Hi fellow Woodworkers,
(Dilo rides again… after a quite long break!)
This time I am showing you a tiny chest of drawers specially designed by me in the Baroque
style and intended to satisfy a need for fancy storage from a clever collector of jewels, watches or
pens. It has a pair of front doors with a lock that encloses seven small drawers and two large lateral
doors with locks that close two side compartments.
A major fact that must be said is that this is the first time in my life that I am creating a woodwork
intended for sale. I am sure that I will have a very hard time in selling it at a fair price (not
degraded) since the modern Brazilian “culture” does not recognize woodwork as artwork. So, I will
have to make my strategy towards the likely target buyers, and consider some changes in my typical
working patterns. I will have to be bold enough to face this new way of thinking.
Aiming at that commercial purpose I had to make a fundamental change in my mind: to replace the
wood I had long been working with - the Rio-rosewood (Dalbergia nigra) - for Canjerana (Cabralea
multijuga) which is quite similar to the Spanish-cedar (Cedrela odorata). The main reason is the
Rio-rosewood’s rarity and its extreme carving difficulty, qualities which prospective customers
will never recognize and pay accordingly. The secondary reason is the unique Canjerana’s property of
changing its own color from the original pinkish to a beautiful dark purple, by just suffering a
quick action of the air/sunlight.
I bought a rough board of salvaged and cup-warped Canjerana (90” x 16” x 1 ½ ”) with bug holes
and some sapwood. However, I did not take it to be machine-processed into the necessary thinner
pieces because I could not allow any waste produced by the planer and the table saw, since it would
reduce dramatically the usable wood. Instead, I cut all the thinner beams and boards using just a
handsaw and planed them individually by hand. Although its cedar-like consistency is the usual
standard among Brazilian carvers, it looked to me rather as a mild slab of beeswax. So the effective
woodworking time that I spent on the Canjerana wood was about one quarter of the whole time that I
would have spent on the Rio-rosewood.
It was entirely made in my closet-size workshop during my spare time and took 4 ½ months to be
completed, including its blue velvet lining. The finishing was done with a personally prepared wax
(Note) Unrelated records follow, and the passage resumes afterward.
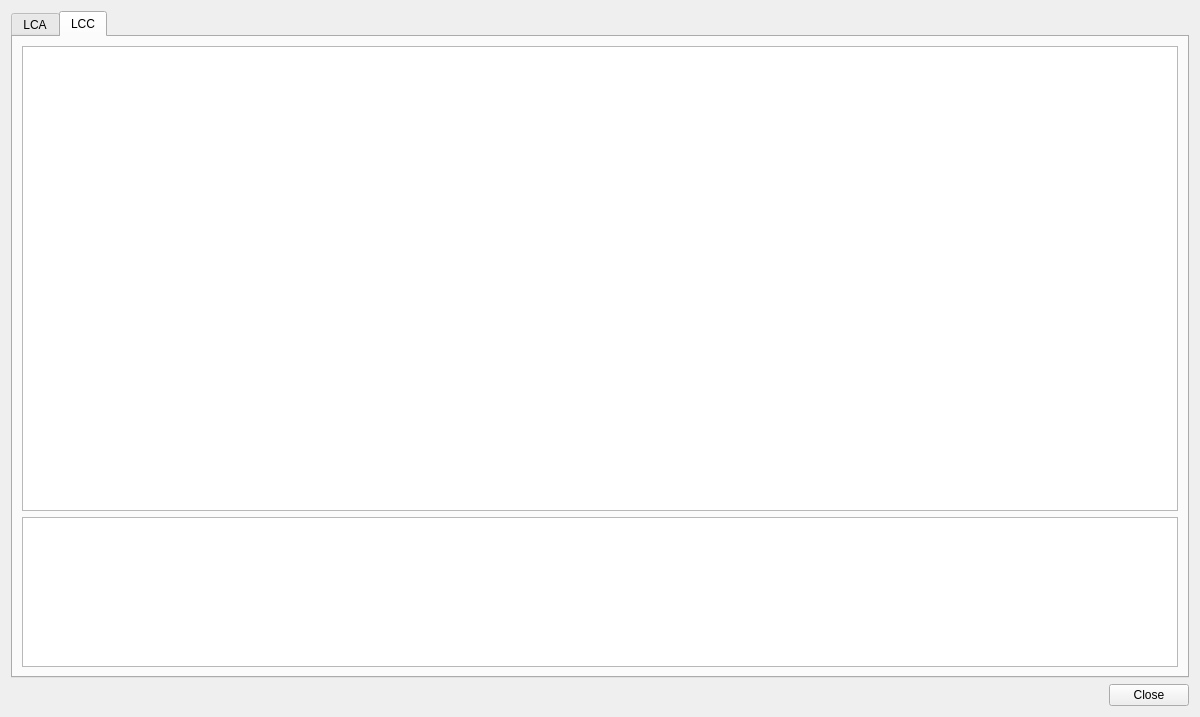
Old version of the form SIM-VICUS/src/SVLcaLccResultsWidget.ui in the repository Brockaaa/SIM-VICUS.
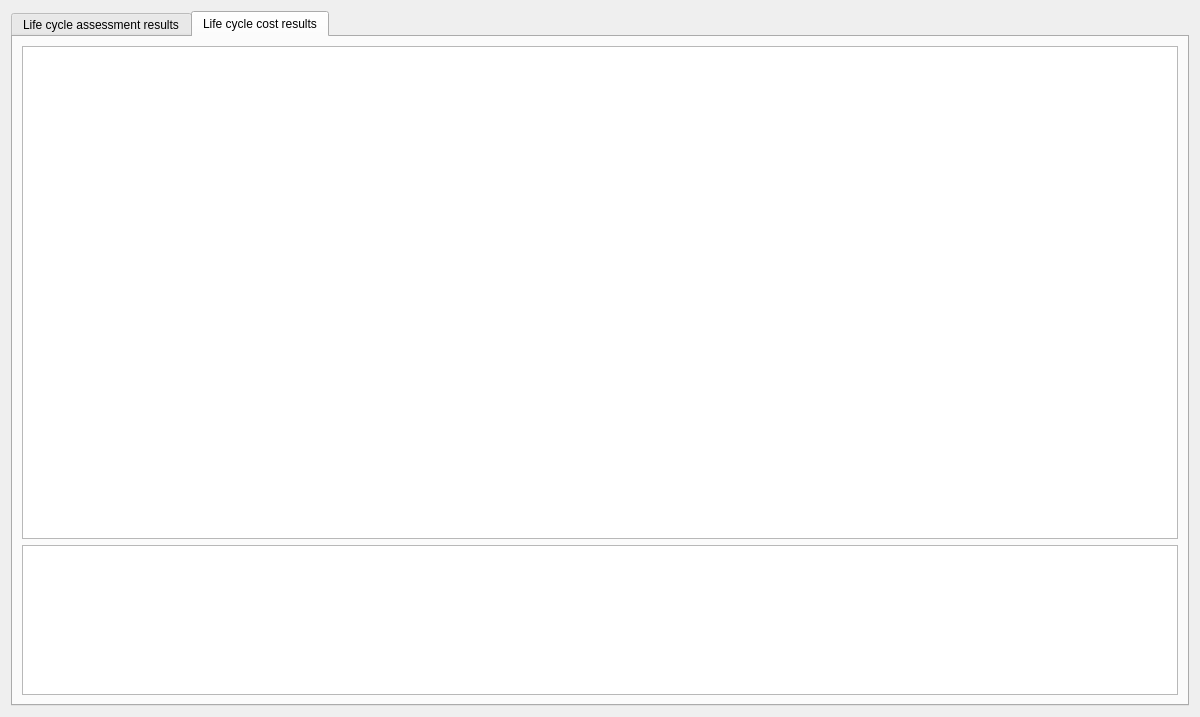
New version of the form. The open tabs and pages were chosen to show the change.

The edit to the form file:
```diff
--- a/SIM-VICUS/src/SVLcaLccResultsWidget.ui
+++ b/SIM-VICUS/src/SVLcaLccResultsWidget.ui
@@ -14,26 +14,6 @@
    <string>LCA/LCC Results</string>
   </property>
   <layout class="QGridLayout" name="gridLayout">
-   <item row="1" column="1">
-    <widget class="QPushButton" name="pushButtonClose">
-     <property name="text">
-      <string>Close</string>
-     </property>
-    </widget>
-   </item>
-   <item row="1" column="0">
-    <spacer name="horizontalSpacer">
-     <property name="orientation">
-      <enum>Qt::Horizontal</enum>
-     </property>
-     <property name="sizeHint" stdset="0">
-      <size>
-       <width>40</width>
-       <height>20</height>
-      </size>
-     </property>
-    </spacer>
-   </item>
    <item row="0" column="0" colspan="2">
     <widget class="QTabWidget" name="tabWidget">
      <property name="tabPosition">
@@ -44,7 +24,7 @@
      </property>
      <widget class="QWidget" name="LCA">
       <attribute name="title">
-       <string>LCA</string>
+       <string>Life cycle assessment results</string>
       </attribute>
       <layout class="QGridLayout" name="gridLayout_2">
        <item row="0" column="0">
@@ -60,7 +40,7 @@
      </widget>
      <widget class="QWidget" name="LCC">
       <attribute name="title">
-       <string>LCC</string>
+       <string>Life cycle cost results</string>
       </attribute>
       <layout class="QGridLayout" name="gridLayout_3">
        <item row="0" column="0" colspan="2">
```
Left out of the diff: 10 changed lines with no effect on the pictures.
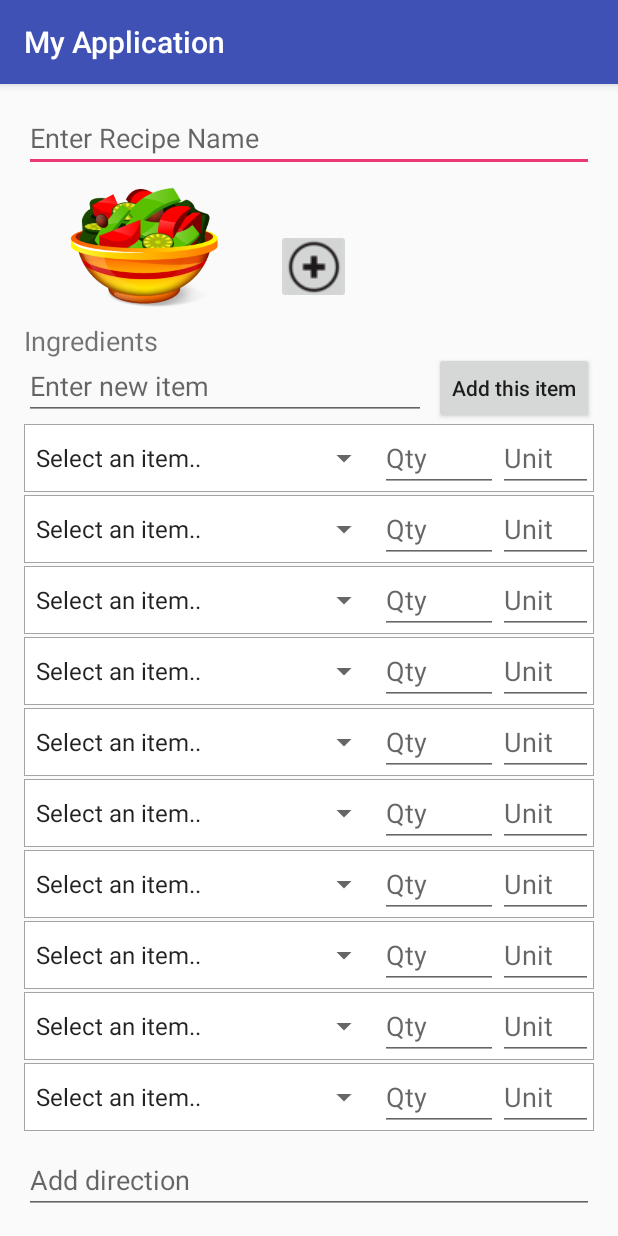
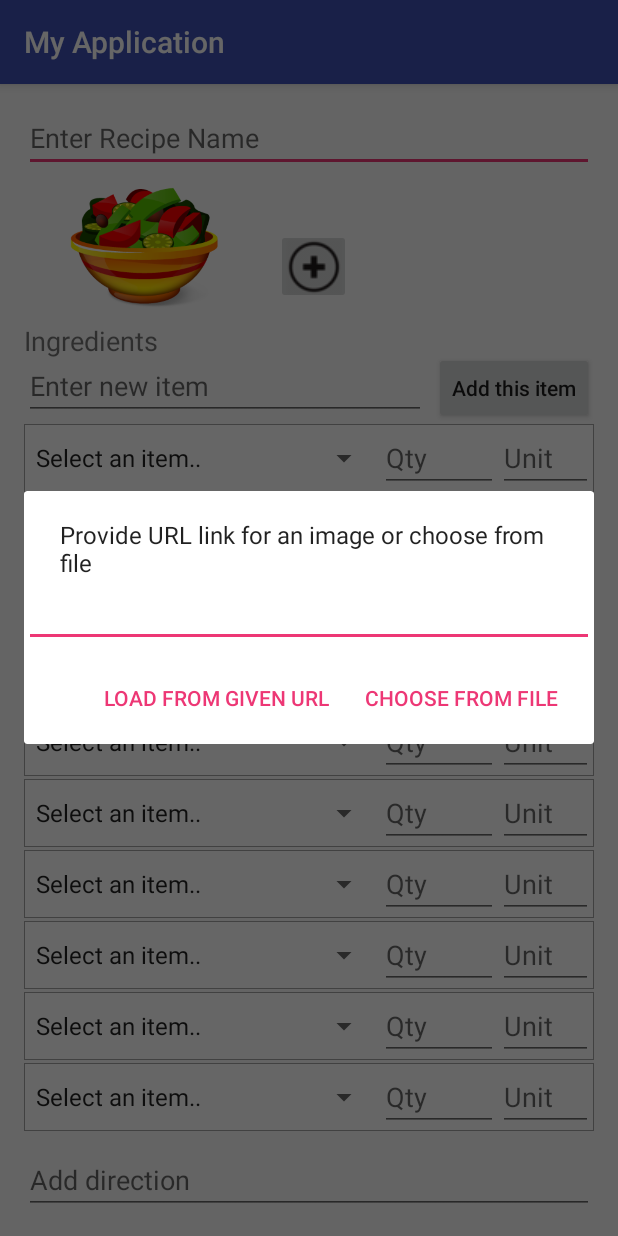
Before and after one commit to izzymoriguchi/recipe-planner, an Android app: the NewDishActivity screen opened directly, with no data from a screen before it, after a tap on an icon or button, on a phone screen of 412 x 824 dp. Run offline under Robolectric (Android 15) with nearby library versions, the phone set to English and light mode, and no system bars.

Commit message:
Implenting image loading from URL

```diff
--- a/app/src/main/java/edu/sjsu/izzymoriguchi/myapplication/NewDishActivity.java
+++ b/app/src/main/java/edu/sjsu/izzymoriguchi/myapplication/NewDishActivity.java
@@ -1,6 +1,8 @@
 package edu.sjsu.izzymoriguchi.myapplication;
 
+import android.app.AlertDialog;
 import android.content.Context;
+import android.content.DialogInterface;
 import android.content.Intent;
 import android.graphics.Color;
 import android.net.Uri;
@@ -9,6 +11,7 @@ import android.support.annotation.Nullable;
 import android.support.v7.app.AppCompatActivity;
 import android.os.Bundle;
 import android.text.Editable;
+import android.text.InputType;
 import android.text.TextWatcher;
 import android.util.Log;
 import android.view.View;
@@ -28,6 +31,9 @@ import java.io.FileOutputStream;
 import java.io.IOException;
 import java.io.ObjectInputStream;
 import java.io.ObjectOutputStream;
+import java.net.MalformedURLException;
+import java.net.URISyntaxException;
+import java.net.URL;
 import java.util.ArrayList;
 
 public class NewDishActivity extends AppCompatActivity implements AdapterView.OnItemSelectedListener {
@@ -258,12 +264,64 @@ public class NewDishActivity extends AppCompatActivity implements AdapterView.On
     }
 
     public void setRecipeIcon(View view) {
+        AlertDialog.Builder builder = new AlertDialog.Builder(NewDishActivity.this);
+        builder.setMessage("Provide URL link for an image or choose from file");
+        builder.setCancelable(true);
+
+        // Set up the input
+        final EditText input = new EditText(this);
+
+       // Specify the type of input expected; this, for example, sets the input as a password, and will mask the text
+        input.setInputType(InputType.TYPE_CLASS_TEXT);
+        builder.setView(input);
+
+        builder.setPositiveButton(
+                "Choose from file",
+                new DialogInterface.OnClickListener() {
+                    public void onClick(DialogInterface dialog, int id) {
                         Intent intent = new Intent();
                         intent.setType("image/*");
                         intent.setAction(Intent.ACTION_OPEN_DOCUMENT);
                         intent.addCategory(Intent.CATEGORY_OPENABLE);
                         intent.putExtra(Intent.EXTRA_LOCAL_ONLY, true);
                         startActivityForResult(Intent.createChooser(intent, "Complete action using"), PHOTO_PICKER_ID);
+                        dialog.cancel();
+                    }
+                });
+
+        builder.setNegativeButton(
+                "Load from given URL",
+                new DialogInterface.OnClickListener() {
+                    public void onClick(DialogInterface dialog, int id) {
+
+
+                        Log.d("IZZY", input.getText().toString());
+                        String imageURL = input.getText().toString();
+
+                        URL url;
+                        Uri uri = null;
+                        try {
+                            url = new URL(imageURL);
+                            Uri.Builder builder =  new Uri.Builder()
+                                    .scheme(url.getProtocol())
+                                    .authority(url.getAuthority())
+                                    .appendPath(url.getPath());
+                            uri = builder.build();
+                        } catch (MalformedURLException e1) {
+                            e1.printStackTrace();
+                        }
+                        ImageView recipeIcon = findViewById(R.id.recipe_icon);
+                        recipeIcon.setImageURI(uri);
+                        newDishData.setImageUri(uri.toString());
+                        dialog.cancel();
+                    }
+                });
+
+
+
+        AlertDialog alert11 = builder.create();
+        alert11.show();
+
     }
 
     @Override
@@ -272,7 +330,6 @@ public class NewDishActivity extends AppCompatActivity implements AdapterView.On
             ImageView recipeIcon = findViewById(R.id.recipe_icon);
             recipeIcon.setImageURI(data.getData());
             String imgUriStr = data.getData().toString();
-            Log.d("imgUriStr in NewDish: ", imgUriStr);
             newDishData.setImageUri(imgUriStr);
         }
     }
```
Lines whose indentation alone changed are shown as unchanged.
(carnauba, beeswax, turpentine). Exclusively hand tools were used.
Dimensions: 27” high x 20” wide x 16” deep
Dilo Marcio Fernandino
Belo Horizonte, MG, Brazil